*WORK TASK*: Please return the data that follows precisely as written, but without the images.

*EXTRACTED DATA*:

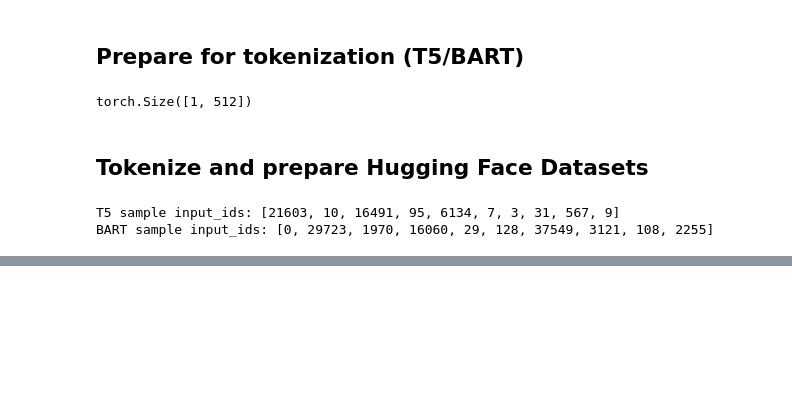
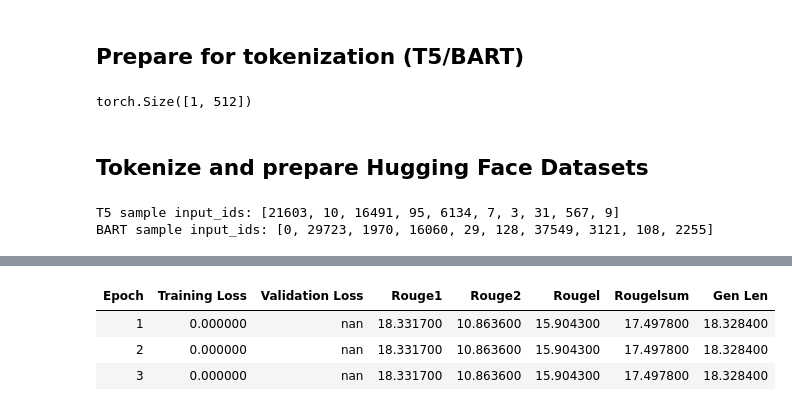
Before and after one commit to omarbz2001/FineTuning, a Jupyter notebook: FineTuning.ipynb, the cells around one changed output, grey strips where cells are left out. Drawn from its saved outputs; the diff is of its cells as text; code cells hidden in the pictures; blank space fills up the shorter version.

Commit message:
first training using LoRA

```diff
--- a/FineTuning.ipynb
+++ b/FineTuning.ipynb
@@ -218,0 +338,79 @@ BART sample input_ids: [0, 29723, 1970, 16060, 29, 128, 37549, 3121, 108, 2255]
+# %%
+import evaluate
+import numpy as np
+import torch
+
+
+# Load ROUGE metric
+
+rouge = evaluate.load("rouge")
+
+def compute_metrics(eval_pred):
+    preds, labels = eval_pred
+    if isinstance(preds, tuple):
+        preds = preds[0]
+
+    # Convert to numpy arrays
+    preds = np.array(preds)
+    labels = np.array(labels)
+
+    # Replace -100 in labels with pad_token_id to make decoding safe
+    labels = np.where(labels == -100, tokenizer_t5.pad_token_id, labels)
+
+    # Decode predictions and labels safely
+    decoded_preds = tokenizer_t5.batch_decode(preds, skip_special_tokens=True)
+    decoded_labels = tokenizer_t5.batch_decode(labels, skip_special_tokens=True)
+
+    # Post-process: clean up spacing and ensure valid strings
+    decoded_preds = ["\n".join(pred.strip().split(". ")) for pred in decoded_preds]
+    decoded_labels = ["\n".join(label.strip().split(". ")) for label in decoded_labels]
+
+    result = rouge.compute(predictions=decoded_preds, references=decoded_labels, use_stemmer=True)
+    result = {key: value * 100 for key, value in result.items()}
+
+    prediction_lens = [np.count_nonzero(pred != tokenizer_t5.pad_token_id) for pred in preds]
+    result["gen_len"] = np.mean(prediction_lens)
+    return {k: round(v, 4) for k, v in result.items()}
+
+
+
+#  Attach metrics to trainer
+
+trainer_t5.compute_metrics = compute_metrics
+trainer_bart.compute_metrics = compute_metrics
+
+
+#  Train models
+
+print("Fine-tuning T5...")
+trainer_t5.train()
+
+print("Fine-tuning BART...")
+trainer_bart.train()
+
+
+# Evaluate on validation set
+
+print("Evaluating T5...")
+metrics_t5 = trainer_t5.evaluate()
+print(metrics_t5)
+
+print("Evaluating BART...")
+metrics_bart = trainer_bart.evaluate()
+print(metrics_bart)
+
+
+#  Generate sample summaries
+
+def generate_summary(model, tokenizer, text, max_length=128):
+    inputs = tokenizer(text, return_tensors="pt", truncation=True, max_length=512).to(model.device)
+    outputs = model.generate(**inputs, max_new_tokens=max_length, num_beams=4)
+    return tokenizer.decode(outputs[0], skip_special_tokens=True)
+
+sample_text = test_df.iloc[0]["article"]
+
+print("\n📰 Original article:\n", sample_text[:500], "...")
+print("\n🧾 Reference summary:\n", test_df.iloc[0]["summary"])
+print("\n🤖 T5 summary:\n", generate_summary(model_t5, tokenizer_t5, "summarize: " + sample_text))
+print("\n🤖 BART summary:\n", generate_summary(model_bart, tokenizer_bart, sample_text))
+# %% [output]
@@ -218,0 +419,4 @@ BART sample input_ids: [0, 29723, 1970, 16060, 29, 128, 37549, 3121, 108, 2255]
+| Epoch | Training Loss | Validation Loss | Rouge1 | Rouge2 | Rougel | Rougelsum | Gen Len |
+| 1 | 0.000000 | nan | 18.331700 | 10.863600 | 15.904300 | 17.497800 | 18.328400 |
+| 2 | 0.000000 | nan | 18.331700 | 10.863600 | 15.904300 | 17.497800 | 18.328400 |
+| 3 | 0.000000 | nan | 18.331700 | 10.863600 | 15.904300 | 17.497800 | 18.328400 |
```
Also changed, not shown: parts of 7 cells of this notebook, 51 other files.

*EXPECTED ANSWER*:
Before and after one commit to omarbz2001/FineTuning, a Jupyter notebook: FineTuning.ipynb, the cells around one changed output, grey strips where cells are left out. Drawn from its saved outputs; the diff is of its cells as text; code cells hidden in the pictures; blank space fills up the shorter version.

Commit message:
first training using LoRA

```diff
--- a/FineTuning.ipynb
+++ b/FineTuning.ipynb
@@ -218,0 +338,79 @@ BART sample input_ids: [0, 29723, 1970, 16060, 29, 128, 37549, 3121, 108, 2255]
+# %%
+import evaluate
+import numpy as np
+import torch
+
+
+# Load ROUGE metric
+
+rouge = evaluate.load("rouge")
+
+def compute_metrics(eval_pred):
+    preds, labels = eval_pred
+    if isinstance(preds, tuple):
+        preds = preds[0]
+
+    # Convert to numpy arrays
+    preds = np.array(preds)
+    labels = np.array(labels)
+
+    # Replace -100 in labels with pad_token_id to make decoding safe
+    labels = np.where(labels == -100, tokenizer_t5.pad_token_id, labels)
+
+    # Decode predictions and labels safely
+    decoded_preds = tokenizer_t5.batch_decode(preds, skip_special_tokens=True)
+    decoded_labels = tokenizer_t5.batch_decode(labels, skip_special_tokens=True)
+
+    # Post-process: clean up spacing and ensure valid strings
+    decoded_preds = ["\n".join(pred.strip().split(". ")) for pred in decoded_preds]
+    decoded_labels = ["\n".join(label.strip().split(". ")) for label in decoded_labels]
+
+    result = rouge.compute(predictions=decoded_preds, references=decoded_labels, use_stemmer=True)
+    result = {key: value * 100 for key, value in result.items()}
+
+    prediction_lens = [np.count_nonzero(pred != tokenizer_t5.pad_token_id) for pred in preds]
+    result["gen_len"] = np.mean(prediction_lens)
+    return {k: round(v, 4) for k, v in result.items()}
+
+
+
+#  Attach metrics to trainer
+
+trainer_t5.compute_metrics = compute_metrics
+trainer_bart.compute_metrics = compute_metrics
+
+
+#  Train models
+
+print("Fine-tuning T5...")
+trainer_t5.train()
+
+print("Fine-tuning BART...")
+trainer_bart.train()
+
+
+# Evaluate on validation set
+
+print("Evaluating T5...")
+metrics_t5 = trainer_t5.evaluate()
+print(metrics_t5)
+
+print("Evaluating BART...")
+metrics_bart = trainer_bart.evaluate()
+print(metrics_bart)
+
+
+#  Generate sample summaries
+
+def generate_summary(model, tokenizer, text, max_length=128):
+    inputs = tokenizer(text, return_tensors="pt", truncation=True, max_length=512).to(model.device)
+    outputs = model.generate(**inputs, max_new_tokens=max_length, num_beams=4)
+    return tokenizer.decode(outputs[0], skip_special_tokens=True)
+
+sample_text = test_df.iloc[0]["article"]
+
+print("\n📰 Original article:\n", sample_text[:500], "...")
+print("\n🧾 Reference summary:\n", test_df.iloc[0]["summary"])
+print("\n🤖 T5 summary:\n", generate_summary(model_t5, tokenizer_t5, "summarize: " + sample_text))
+print("\n🤖 BART summary:\n", generate_summary(model_bart, tokenizer_bart, sample_text))
+# %% [output]
@@ -218,0 +419,4 @@ BART sample input_ids: [0, 29723, 1970, 16060, 29, 128, 37549, 3121, 108, 2255]
+| Epoch | Training Loss | Validation Loss | Rouge1 | Rouge2 | Rougel | Rougelsum | Gen Len |
+| 1 | 0.000000 | nan | 18.331700 | 10.863600 | 15.904300 | 17.497800 | 18.328400 |
+| 2 | 0.000000 | nan | 18.331700 | 10.863600 | 15.904300 | 17.497800 | 18.328400 |
+| 3 | 0.000000 | nan | 18.331700 | 10.863600 | 15.904300 | 17.497800 | 18.328400 |
```
Also changed, not shown: parts of 7 cells of this notebook, 51 other files.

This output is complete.